[WHAT IS NEEDED] Pick out the lines below that include the string "Perm".

======== INPUT

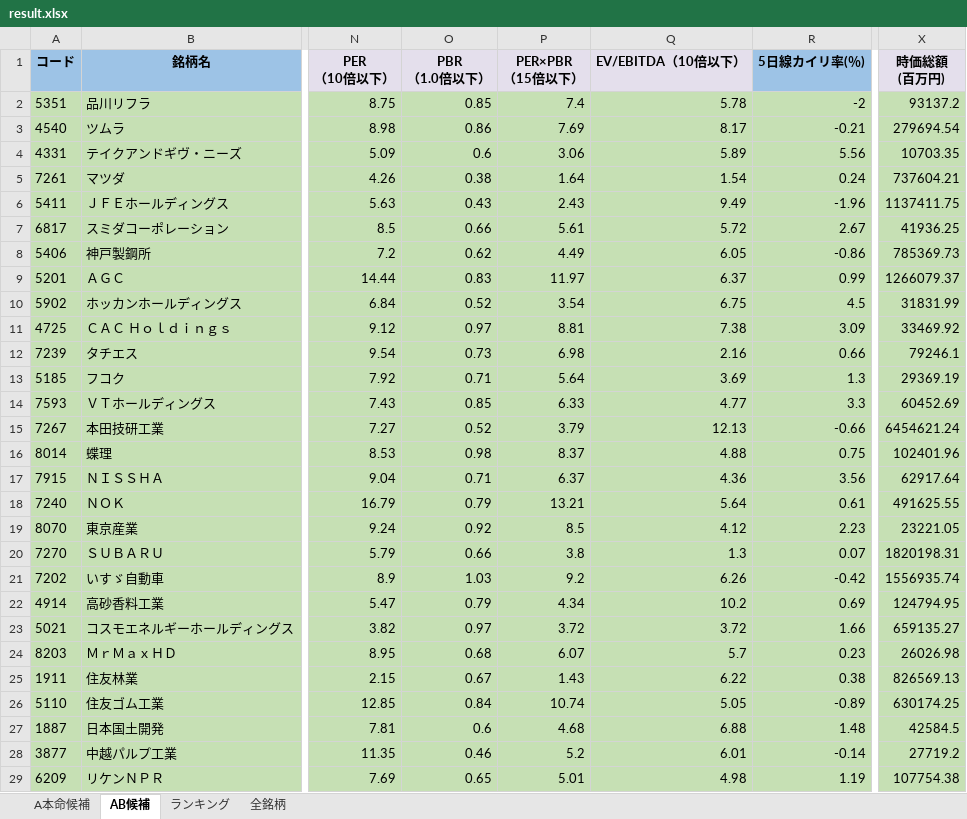
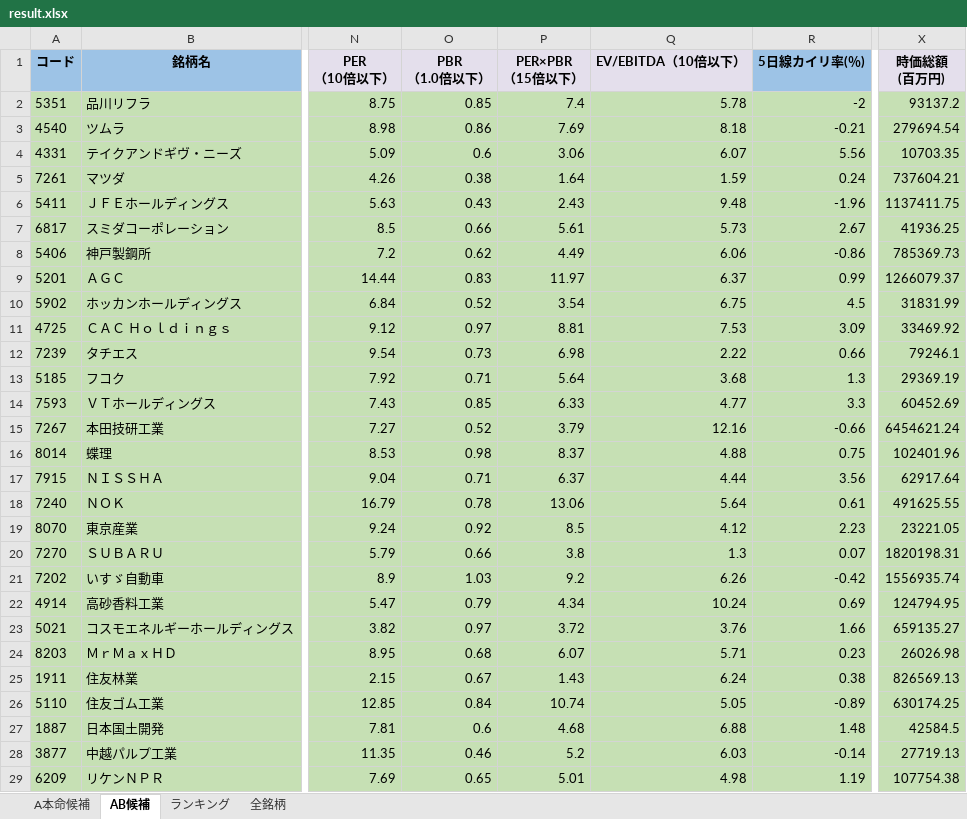
Before and after one commit to ku0909/screening, an Excel workbook: result.xlsx, sheet AB候補, drawn as a sheet; only a part is shown, gaps mark what is left out; values as stored, in another font and other column widths than the file's, no borders; the diff covers the shown part only; the diff names each change by its address in the sheet, - before the commit and + after, or states it on an @@ line.

```diff
--- a/result.xlsx (sheet AB候補)
+++ b/result.xlsx (sheet AB候補)
-Q3 (EV/EBITDA（10倍以下）): 8.17
+Q3 (EV/EBITDA（10倍以下）): 8.18
-Q4 (EV/EBITDA（10倍以下）): 5.89
+Q4 (EV/EBITDA（10倍以下）): 6.07
-Q5 (EV/EBITDA（10倍以下）): 1.54
+Q5 (EV/EBITDA（10倍以下）): 1.59
-Q6 (EV/EBITDA（10倍以下）): 9.49
+Q6 (EV/EBITDA（10倍以下）): 9.48
-Q7 (EV/EBITDA（10倍以下）): 5.72
+Q7 (EV/EBITDA（10倍以下）): 5.73
-Q8 (EV/EBITDA（10倍以下）): 6.05
+Q8 (EV/EBITDA（10倍以下）): 6.06
-Q11 (EV/EBITDA（10倍以下）): 7.38
+Q11 (EV/EBITDA（10倍以下）): 7.53
-Q12 (EV/EBITDA（10倍以下）): 2.16
+Q12 (EV/EBITDA（10倍以下）): 2.22
-Q13 (EV/EBITDA（10倍以下）): 3.69
+Q13 (EV/EBITDA（10倍以下）): 3.68
-Q15 (EV/EBITDA（10倍以下）): 12.13
+Q15 (EV/EBITDA（10倍以下）): 12.16
-Q17 (EV/EBITDA（10倍以下）): 4.36
+Q17 (EV/EBITDA（10倍以下）): 4.44
-O18 (PBR （1.0倍以下）): 0.79
+O18 (PBR （1.0倍以下）): 0.78
-P18 (PER×PBR （15倍以下）): 13.21
+P18 (PER×PBR （15倍以下）): 13.06
-Q22 (EV/EBITDA（10倍以下）): 10.2
+Q22 (EV/EBITDA（10倍以下）): 10.24
-Q23 (EV/EBITDA（10倍以下）): 3.72
+Q23 (EV/EBITDA（10倍以下）): 3.76
-Q24 (EV/EBITDA（10倍以下）): 5.7
+Q24 (EV/EBITDA（10倍以下）): 5.71
-Q25 (EV/EBITDA（10倍以下）): 6.22
+Q25 (EV/EBITDA（10倍以下）): 6.24
-Q28 (EV/EBITDA（10倍以下）): 6.01
+Q28 (EV/EBITDA（10倍以下）): 6.03
-X28 (時価総額 (百万円)): 27719.2
+X28 (時価総額 (百万円)): 27719.13
```
Also changed, not shown: 2 removed rows and 113 edited cells elsewhere in this sheet, sheet 全銘柄, sheet ランキング, sheet A本命候補, 1 other file.
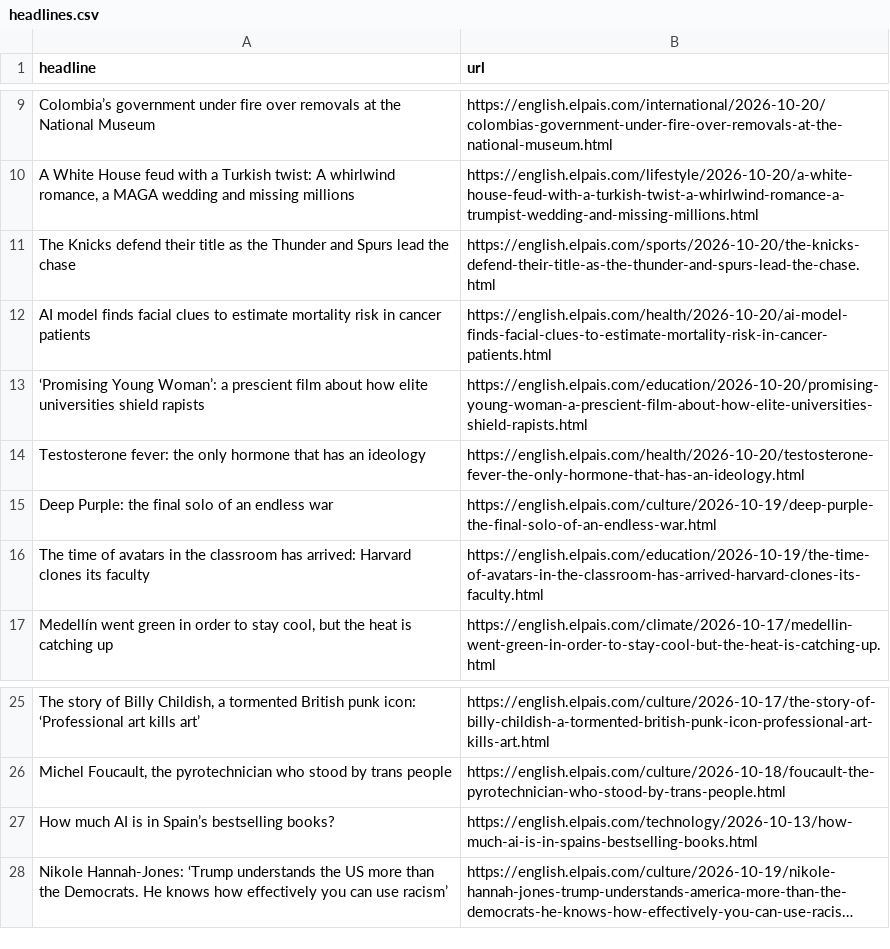
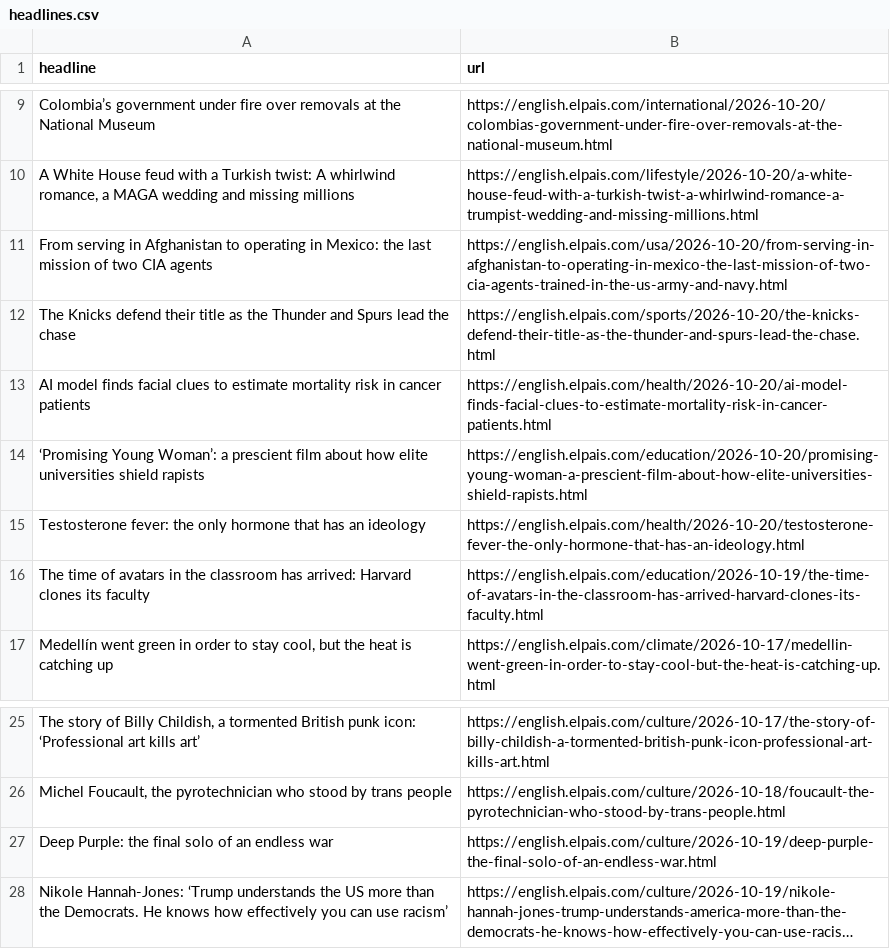
Before and after one commit to dafnikaravola/soma-s-autoscrapper, a CSV file: headlines.csv, drawn as a sheet; only a part is shown, gaps mark what is left out; long unchanged cells end in …; removed rows and columns are numbered as before the commit, all else as after; the diff names each change by its address in the sheet, - before the commit and + after, or states it on an @@ line.

```diff
--- a/headlines.csv
+++ b/headlines.csv
+row 11: From serving in Afghanistan to operating in Mexico: the last mission of two CIA agents | https://english.elpais.com/usa/2026-10-20/from-serving-in-afghanistan-to-operating-in-mexico-the-last-mission-of-two-cia-agents-trained-in-the-us-army-and-navy.html
-row 27: How much AI is in Spain’s bestselling books? | https://english.elpais.com/technology/2026-10-13/how-much-ai-is-in-spains-bestselling-books.html
@@ row 15 moved to row 27: Deep Purple: the final solo of an endles… @@
```
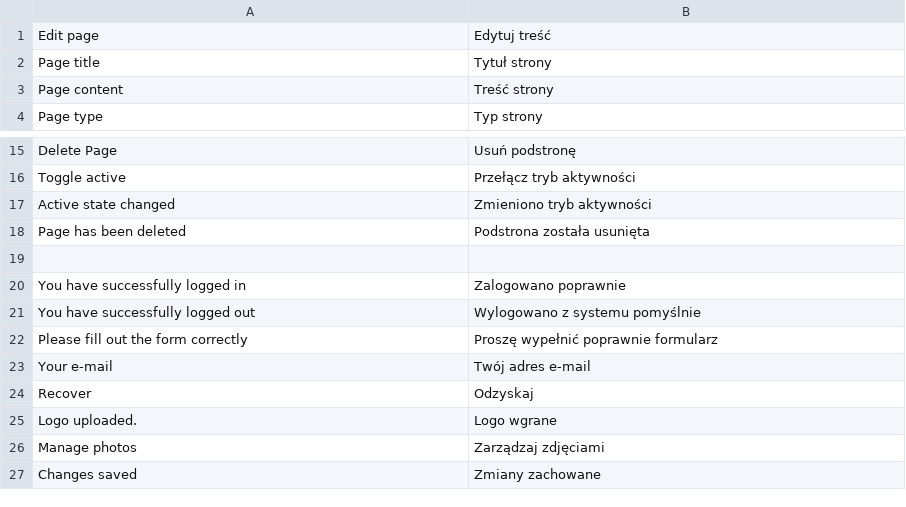
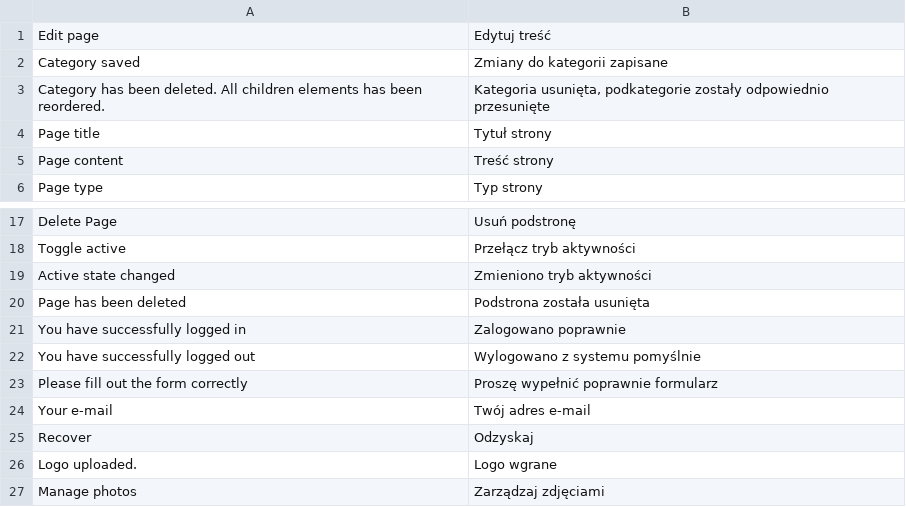
Before and after one commit to karolek/Trendmed, a CSV file: data/languages/pl_PL.csv, drawn as a sheet; only a part is shown, gaps mark what is left out; the shorter side is filled out with more unchanged rows.

```diff
--- a/data/languages/pl_PL.csv
+++ b/data/languages/pl_PL.csv
@@ -1,2 +1,4 @@
 Edit page; Edytuj treść
+Category saved;Zmiany do kategorii zapisane
+Category has been deleted. All children elements has been reordered.;Kategoria usunięta, podkategorie zostały odpowiednio przesunięte
 Page title;Tytuł strony
@@ -18,3 +20,2 @@ Active state changed;Zmieniono tryb aktywności
 Page has been deleted;Podstrona została usunięta
-
 You have successfully logged in;Zalogowano poprawnie
```
Also changed, not shown: 7 other files.
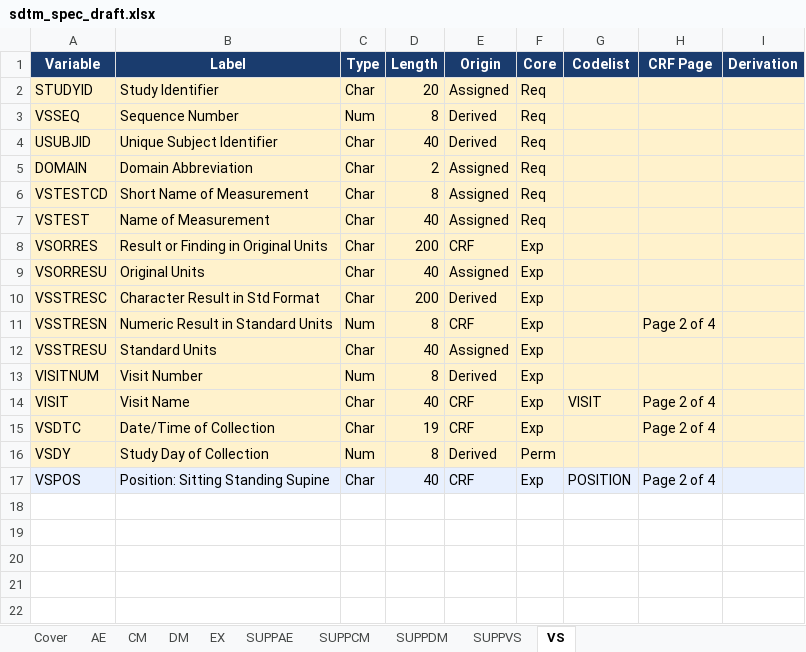
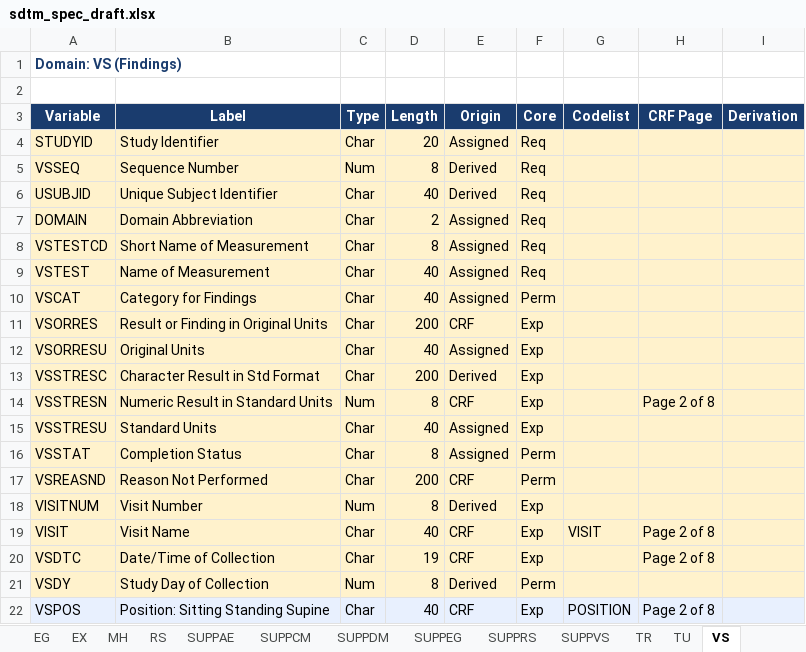
Before and after one commit to Manjothundal/SpecGen, an Excel workbook: sdtm_spec_draft.xlsx, sheet VS, drawn as a sheet; values as stored, in another font and other column widths than the file's, no borders; addresses are those after the commit; the diff names each change by its address in the sheet, - before the commit and + after, or states it on an @@ line.

Commit message:
Phase 5a/5b expanded: 18 SDTM domains (DV DS MH EG TU TR RS)

```diff
--- a/sdtm_spec_draft.xlsx (sheet VS)
+++ b/sdtm_spec_draft.xlsx (sheet VS)
+sheet tab: EG
+sheet tab: MH
+sheet tab: RS
+sheet tab: SUPPEG
+sheet tab: SUPPRS
+sheet tab: TR
+sheet tab: TU
+row 1: Domain: VS (Findings)
+row 2: (empty)
+row 10: VSCAT | Category for Findings | Char | 40 | Assigned | Perm
-H14 (CRF Page): Page 2 of 4
+H14 (CRF Page): Page 2 of 8
+row 16: VSSTAT | Completion Status | Char | 8 | Assigned | Perm
+row 17: VSREASND | Reason Not Performed | Char | 200 | CRF | Perm
-H19:H20 (CRF Page): Page 2 of 4
+H19:H20 (CRF Page): Page 2 of 8
-H22 (CRF Page): Page 2 of 4
+H22 (CRF Page): Page 2 of 8
```
Also changed, not shown: sheet CM, sheet AE, sheet EX, sheet Cover, sheet DM, sheet SUPPAE, 3 more sheets, other sheet tabs, acrf_metadata.xlsx, 3 other files.
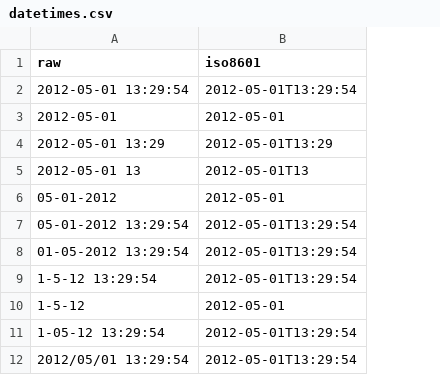
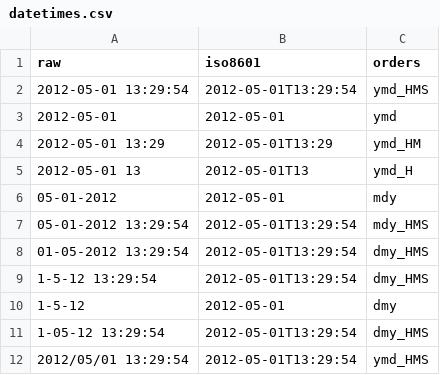
Before and after one commit to EDIorg/dataCleanr, a CSV file: inst/datetimes.csv, drawn as a sheet; only a part is shown; the diff names each change by its address in the sheet, - before the commit and + after, or states it on an @@ line.

Commit message:
Add orders to test data

```diff
--- a/inst/datetimes.csv
+++ b/inst/datetimes.csv
+column C (orders), rows 2-12: ymd_HMS | ymd | ymd_HM | ymd_H | mdy | mdy_HMS | dmy_HMS | dmy_HMS | dmy | dmy_HMS | ymd_HMS
```
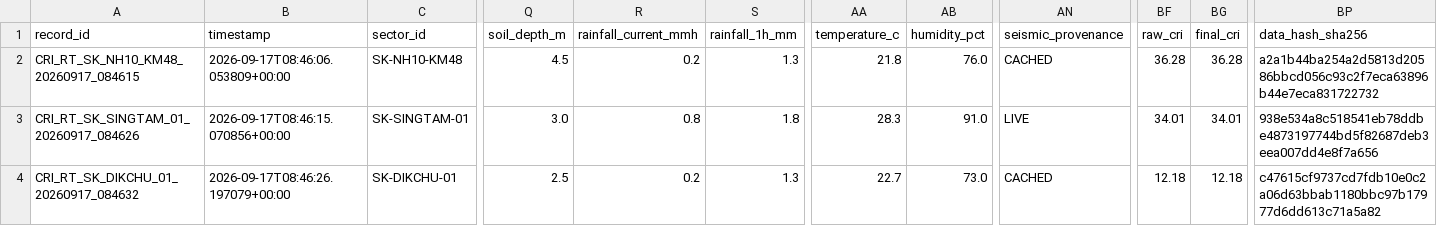
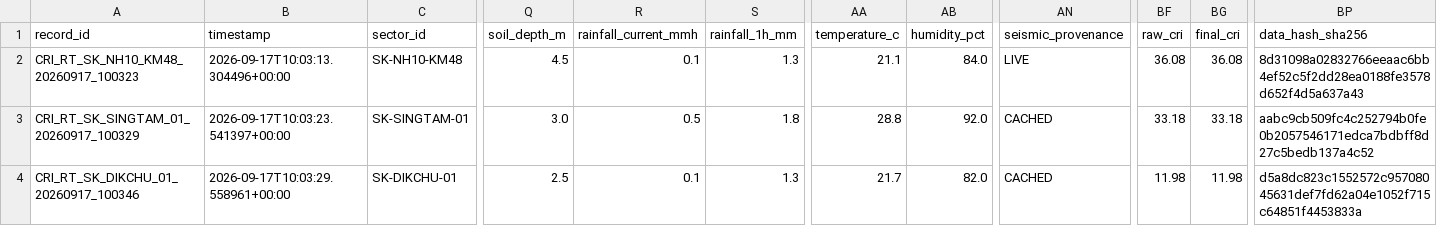
Before and after one commit to dimpu-sashank2008/parvatnetra, a CSV file: data/realtime/realtime_cri_dataset.csv, drawn as a sheet; only a part is shown, gaps mark what is left out; the diff covers the shown part only; the diff names each change by its address in the sheet, - before the commit and + after, or states it on an @@ line.

```diff
--- a/data/realtime/realtime_cri_dataset.csv
+++ b/data/realtime/realtime_cri_dataset.csv
-A2 (record_id): CRI_RT_SK_NH10_KM48_20260917_084615
+A2 (record_id): CRI_RT_SK_NH10_KM48_20260917_100323
-B2 (timestamp): 2026-09-17T08:46:06.053809+00:00
+B2 (timestamp): 2026-09-17T10:03:13.304496+00:00
-R2 (rainfall_current_mmh): 0.2
+R2 (rainfall_current_mmh): 0.1
-AA2 (temperature_c): 21.8
+AA2 (temperature_c): 21.1
-AB2 (humidity_pct): 76.0
+AB2 (humidity_pct): 84.0
-AN2 (seismic_provenance): CACHED
+AN2 (seismic_provenance): LIVE
-BF2 (raw_cri): 36.28
+BF2 (raw_cri): 36.08
-BG2 (final_cri): 36.28
+BG2 (final_cri): 36.08
-BP2 (data_hash_sha256): a2a1b44ba254a2d5813d20586bbcd056c93c2f7eca63896b44e7eca831722732
+BP2 (data_hash_sha256): 8d31098a02832766eeaac6bb4ef52c5f2dd28ea0188fe3578d652f4d5a637a43
-A3 (record_id): CRI_RT_SK_SINGTAM_01_20260917_084626
+A3 (record_id): CRI_RT_SK_SINGTAM_01_20260917_100329
-B3 (timestamp): 2026-09-17T08:46:15.070856+00:00
+B3 (timestamp): 2026-09-17T10:03:23.541397+00:00
-R3 (rainfall_current_mmh): 0.8
+R3 (rainfall_current_mmh): 0.5
-AA3 (temperature_c): 28.3
+AA3 (temperature_c): 28.8
-AB3 (humidity_pct): 91.0
+AB3 (humidity_pct): 92.0
-AN3 (seismic_provenance): LIVE
+AN3 (seismic_provenance): CACHED
-BF3 (raw_cri): 34.01
+BF3 (raw_cri): 33.18
-BG3 (final_cri): 34.01
+BG3 (final_cri): 33.18
-BP3 (data_hash_sha256): 938e534a8c518541eb78ddbe4873197744bd5f82687deb3eea007dd4e8f7a656
+BP3 (data_hash_sha256): aabc9cb509fc4c252794b0fe0b2057546171edca7bdbff8d27c5bedb137a4c52
-A4 (record_id): CRI_RT_SK_DIKCHU_01_20260917_084632
+A4 (record_id): CRI_RT_SK_DIKCHU_01_20260917_100346
-B4 (timestamp): 2026-09-17T08:46:26.197079+00:00
+B4 (timestamp): 2026-09-17T10:03:29.558961+00:00
-R4 (rainfall_current_mmh): 0.2
+R4 (rainfall_current_mmh): 0.1
-AA4 (temperature_c): 22.7
+AA4 (temperature_c): 21.7
-AB4 (humidity_pct): 73.0
+AB4 (humidity_pct): 82.0
-BF4 (raw_cri): 12.18
+BF4 (raw_cri): 11.98
-BG4 (final_cri): 12.18
+BG4 (final_cri): 11.98
-BP4 (data_hash_sha256): c47615cf9737cd7fdb10e0c2a06d63bbab1180bbc97b17977d6dd613c71a5a82
+BP4 (data_hash_sha256): d5a8dc823c1552572c95708045631def7fd62a04e1052f715c64851f4453833a
```
Also changed, not shown: 124 edited cells elsewhere in this file, 12 other files.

================

[THE COMPLETED TASK]
+row 10: VSCAT | Category for Findings | Char | 40 | Assigned | Perm
+row 16: VSSTAT | Completion Status | Char | 8 | Assigned | Perm
+row 17: VSREASND | Reason Not Performed | Char | 200 | CRF | Perm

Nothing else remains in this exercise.